> [Aim of the exercise]
Make an exact copy of the data below, leaving out every picture.

> [The records]

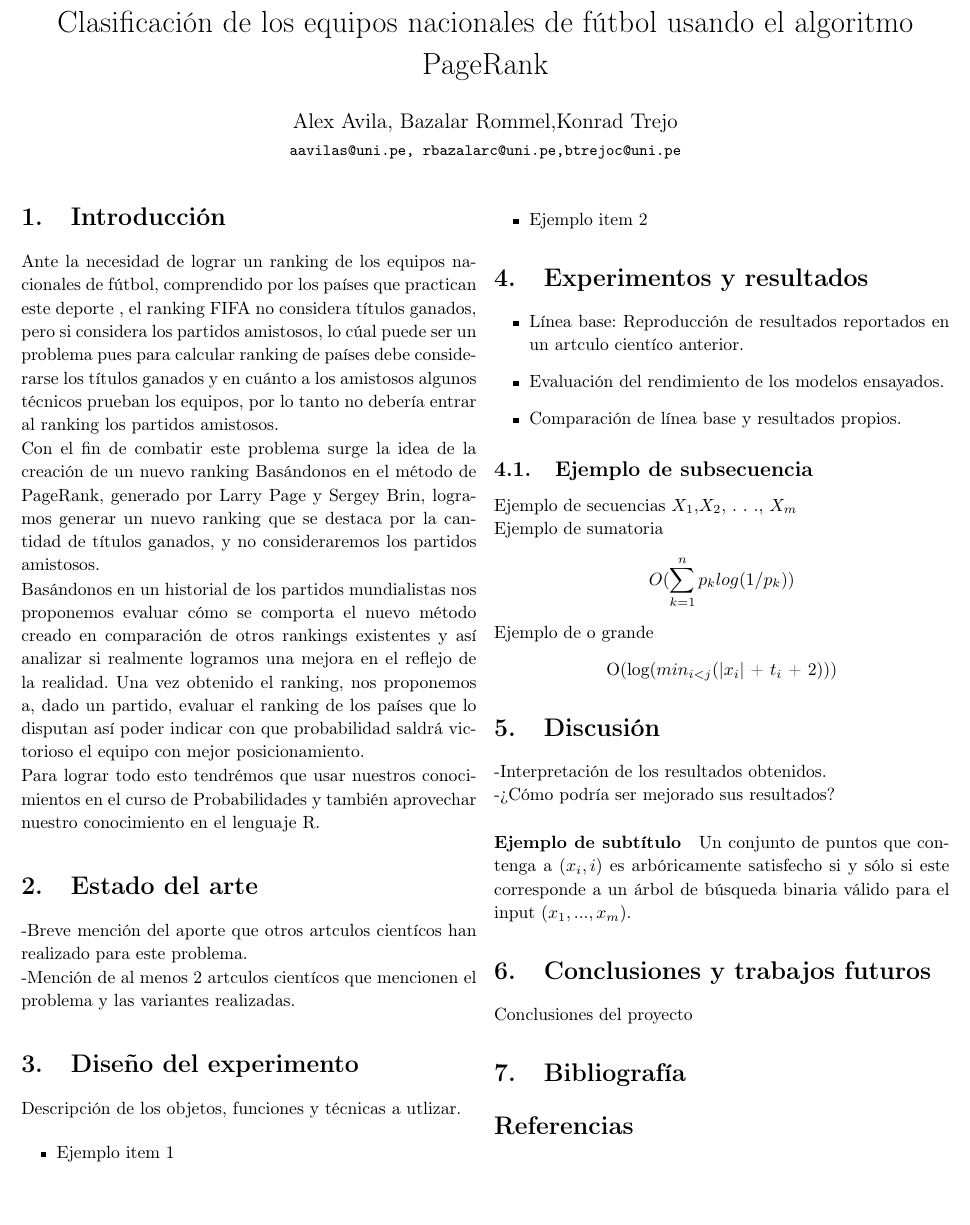
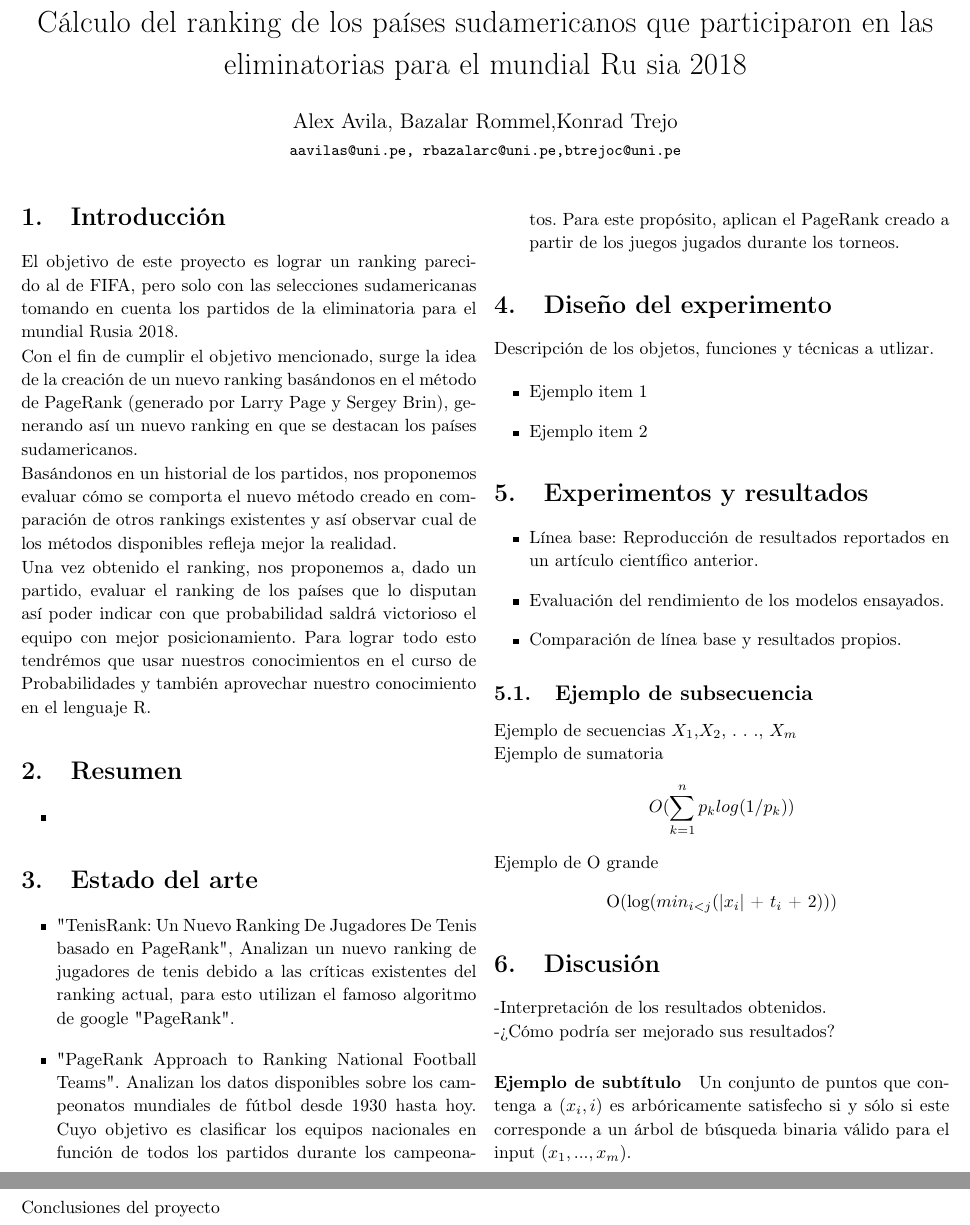
Before and after one commit to Grupo7-AlgoritmoPageRank/Proyecto_probabilidades, a LaTeX document (calculo-del-ranking.tex): part of the page before the commit and two parts of pages 1 and 2 of 2 after it, the two joined at a grey line, cut at the place of the change, the shorter picture padded with empty space. Compiled offline with pdfLaTeX.

Commit message:
Modificaciones a la introduccion del pdf del proyecto

```diff
--- a/ProyectoR.tex
+++ b/calculo-del-ranking.tex
@@ -30,7 +30,7 @@
 
 %titulo
 \title{
-Clasificaci\'on de los equipos nacionales de f\'utbol   usando el algoritmo PageRank
+Cálculo del ranking de los países sudamericanos que participaron en las eliminatorias para el mundial Ru	sia 2018
 }
 \date{}
 \author{Alex Avila, Bazalar Rommel,Konrad Trejo\\
@@ -42,31 +42,31 @@ Clasificaci\'on de los equipos nacionales de f\'utbol   usando el algoritmo Page
 %Seccion Introduccion
 \section{Introducción}
 
-	Ante la necesidad de lograr un ranking de los equipos nacionales de fútbol, comprendido por los países que practican este deporte , el ranking FIFA no considera títulos ganados, pero si considera los partidos amistosos, lo cúal puede ser un problema pues para calcular ranking de países debe considerarse los títulos ganados y en cuánto a los amistosos algunos técnicos prueban los equipos, por lo tanto no debería entrar al ranking los partidos amistosos.
+	El objetivo de este proyecto es lograr un ranking parecido al de FIFA, pero solo con las selecciones sudamericanas tomando en cuenta los partidos de la eliminatoria para el mundial Rusia 2018.
 
-Con el fin de combatir este problema surge la idea de la creación de un nuevo
-ranking  Basándonos en el método de PageRank, generado por Larry
-Page y Sergey Brin, logramos generar un nuevo ranking que se destaca por la cantidad de títulos ganados, y no consideraremos los partidos amistosos.
+	Con el fin de cumplir el objetivo mencionado, surge la idea de la creación de un nuevo ranking basándonos en el método de PageRank (generado por Larry Page y Sergey Brin), generando así un nuevo ranking en que se destacan los países sudamericanos.
 
-Basándonos en un historial de los partidos mundialistas nos proponemos evaluar cómo
-se comporta el nuevo método creado en comparación de otros rankings existentes y así
-analizar si realmente logramos una mejora en el reflejo de la realidad.
-Una vez obtenido el ranking, nos proponemos a, dado un partido, evaluar el
-ranking de los países que lo disputan  así poder indicar
-con que probabilidad saldrá victorioso el equipo con mejor posicionamiento.
+	Basándonos en un historial de los partidos, nos proponemos evaluar cómo se comporta el nuevo método creado en comparación de otros rankings existentes y así observar cual de los métodos disponibles refleja mejor la realidad.
 
-Para lograr todo esto tendrémos que usar nuestros conocimientos en el curso de Probabilidades y también aprovechar nuestro conocimiento en el lenguaje R.
+	Una vez obtenido el ranking, nos proponemos a, dado un partido, evaluar el ranking de los países que lo disputan  así poder indicar con que probabilidad saldrá victorioso el equipo con mejor posicionamiento. Para lograr todo esto tendrémos que usar nuestros conocimientos en el curso de Probabilidades y también aprovechar nuestro conocimiento en el lenguaje R.
 
 % La bibliografia se encuentra de el archivo
  %bibliografia.bib adjunto en los\archivos
 
+\section{Resumen}
+\begin{itemize}
+\item
+\end{itemize}
+
 %Seccion estado del arte
 \section{Estado del arte}
--Breve mención del aporte que otros artculos cientícos han realizado para este problema.
-
--Mención de al menos 2 artculos cientícos que mencionen el problema y las variantes
-realizadas.
-
+\begin{itemize}
+	\item
+	"TenisRank: Un Nuevo Ranking De Jugadores De Tenis
+basado en PageRank", Analizan un nuevo ranking de jugadores de tenis debido a las críticas existentes del ranking actual, para esto utilizan el famoso algoritmo de google "PageRank".
+	\item
+	"PageRank Approach to Ranking National Football Teams". Analizan los datos disponibles sobre los campeonatos mundiales de fútbol desde 1930 hasta hoy. Cuyo objetivo es clasificar los equipos nacionales en función de todos los partidos durante los campeonatos. Para este propósito, aplican el PageRank creado a partir de los juegos jugados durante los torneos.
+	\end{itemize}
 %seccion Diseño del experimento
 \section{Diseño del experimento}
 Descripción de los objetos, funciones y técnicas a utlizar.
@@ -90,7 +90,7 @@ Descripción de los objetos, funciones y técnicas a utlizar.
 
 \begin{itemize}
 	\item
-	Línea base: Reproducción de resultados reportados en un artculo cientíco
+	Línea base: Reproducción de resultados reportados en un artículo científico
 anterior.
 	\item
 	Evaluación del rendimiento de los modelos ensayados.
@@ -106,7 +106,7 @@ Ejemplo de sumatoria
 \[O(
 \sum_{k=1}^{n}p_{k}log(1/p_{k}))
 \]
- Ejemplo de o grande
+ Ejemplo de O grande
 \begin{center}
  O(log($min_{i<j}$(|$x_{i}$| + $t_{i}$ + 2)))
 \end{center}
```
Also changed, not shown: ProyectoR.pdf (deleted), calculo-del-ranking.pdf (added), 2 other files.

> [Answer to this problem]
Before and after one commit to Grupo7-AlgoritmoPageRank/Proyecto_probabilidades, a LaTeX document (calculo-del-ranking.tex): part of the page before the commit and two parts of pages 1 and 2 of 2 after it, the two joined at a grey line, cut at the place of the change, the shorter picture padded with empty space. Compiled offline with pdfLaTeX.

Commit message:
Modificaciones a la introduccion del pdf del proyecto

```diff
--- a/ProyectoR.tex
+++ b/calculo-del-ranking.tex
@@ -30,7 +30,7 @@
 
 %titulo
 \title{
-Clasificaci\'on de los equipos nacionales de f\'utbol   usando el algoritmo PageRank
+Cálculo del ranking de los países sudamericanos que participaron en las eliminatorias para el mundial Ru	sia 2018
 }
 \date{}
 \author{Alex Avila, Bazalar Rommel,Konrad Trejo\\
@@ -42,31 +42,31 @@ Clasificaci\'on de los equipos nacionales de f\'utbol   usando el algoritmo Page
 %Seccion Introduccion
 \section{Introducción}
 
-	Ante la necesidad de lograr un ranking de los equipos nacionales de fútbol, comprendido por los países que practican este deporte , el ranking FIFA no considera títulos ganados, pero si considera los partidos amistosos, lo cúal puede ser un problema pues para calcular ranking de países debe considerarse los títulos ganados y en cuánto a los amistosos algunos técnicos prueban los equipos, por lo tanto no debería entrar al ranking los partidos amistosos.
+	El objetivo de este proyecto es lograr un ranking parecido al de FIFA, pero solo con las selecciones sudamericanas tomando en cuenta los partidos de la eliminatoria para el mundial Rusia 2018.
 
-Con el fin de combatir este problema surge la idea de la creación de un nuevo
-ranking  Basándonos en el método de PageRank, generado por Larry
-Page y Sergey Brin, logramos generar un nuevo ranking que se destaca por la cantidad de títulos ganados, y no consideraremos los partidos amistosos.
+	Con el fin de cumplir el objetivo mencionado, surge la idea de la creación de un nuevo ranking basándonos en el método de PageRank (generado por Larry Page y Sergey Brin), generando así un nuevo ranking en que se destacan los países sudamericanos.
 
-Basándonos en un historial de los partidos mundialistas nos proponemos evaluar cómo
-se comporta el nuevo método creado en comparación de otros rankings existentes y así
-analizar si realmente logramos una mejora en el reflejo de la realidad.
-Una vez obtenido el ranking, nos proponemos a, dado un partido, evaluar el
-ranking de los países que lo disputan  así poder indicar
-con que probabilidad saldrá victorioso el equipo con mejor posicionamiento.
+	Basándonos en un historial de los partidos, nos proponemos evaluar cómo se comporta el nuevo método creado en comparación de otros rankings existentes y así observar cual de los métodos disponibles refleja mejor la realidad.
 
-Para lograr todo esto tendrémos que usar nuestros conocimientos en el curso de Probabilidades y también aprovechar nuestro conocimiento en el lenguaje R.
+	Una vez obtenido el ranking, nos proponemos a, dado un partido, evaluar el ranking de los países que lo disputan  así poder indicar con que probabilidad saldrá victorioso el equipo con mejor posicionamiento. Para lograr todo esto tendrémos que usar nuestros conocimientos en el curso de Probabilidades y también aprovechar nuestro conocimiento en el lenguaje R.
 
 % La bibliografia se encuentra de el archivo
  %bibliografia.bib adjunto en los\archivos
 
+\section{Resumen}
+\begin{itemize}
+\item
+\end{itemize}
+
 %Seccion estado del arte
 \section{Estado del arte}
--Breve mención del aporte que otros artculos cientícos han realizado para este problema.
-
--Mención de al menos 2 artculos cientícos que mencionen el problema y las variantes
-realizadas.
-
+\begin{itemize}
+	\item
+	"TenisRank: Un Nuevo Ranking De Jugadores De Tenis
+basado en PageRank", Analizan un nuevo ranking de jugadores de tenis debido a las críticas existentes del ranking actual, para esto utilizan el famoso algoritmo de google "PageRank".
+	\item
+	"PageRank Approach to Ranking National Football Teams". Analizan los datos disponibles sobre los campeonatos mundiales de fútbol desde 1930 hasta hoy. Cuyo objetivo es clasificar los equipos nacionales en función de todos los partidos durante los campeonatos. Para este propósito, aplican el PageRank creado a partir de los juegos jugados durante los torneos.
+	\end{itemize}
 %seccion Diseño del experimento
 \section{Diseño del experimento}
 Descripción de los objetos, funciones y técnicas a utlizar.
@@ -90,7 +90,7 @@ Descripción de los objetos, funciones y técnicas a utlizar.
 
 \begin{itemize}
 	\item
-	Línea base: Reproducción de resultados reportados en un artculo cientíco
+	Línea base: Reproducción de resultados reportados en un artículo científico
 anterior.
 	\item
 	Evaluación del rendimiento de los modelos ensayados.
@@ -106,7 +106,7 @@ Ejemplo de sumatoria
 \[O(
 \sum_{k=1}^{n}p_{k}log(1/p_{k}))
 \]
- Ejemplo de o grande
+ Ejemplo de O grande
 \begin{center}
  O(log($min_{i<j}$(|$x_{i}$| + $t_{i}$ + 2)))
 \end{center}
```
Also changed, not shown: ProyectoR.pdf (deleted), calculo-del-ranking.pdf (added), 2 other files.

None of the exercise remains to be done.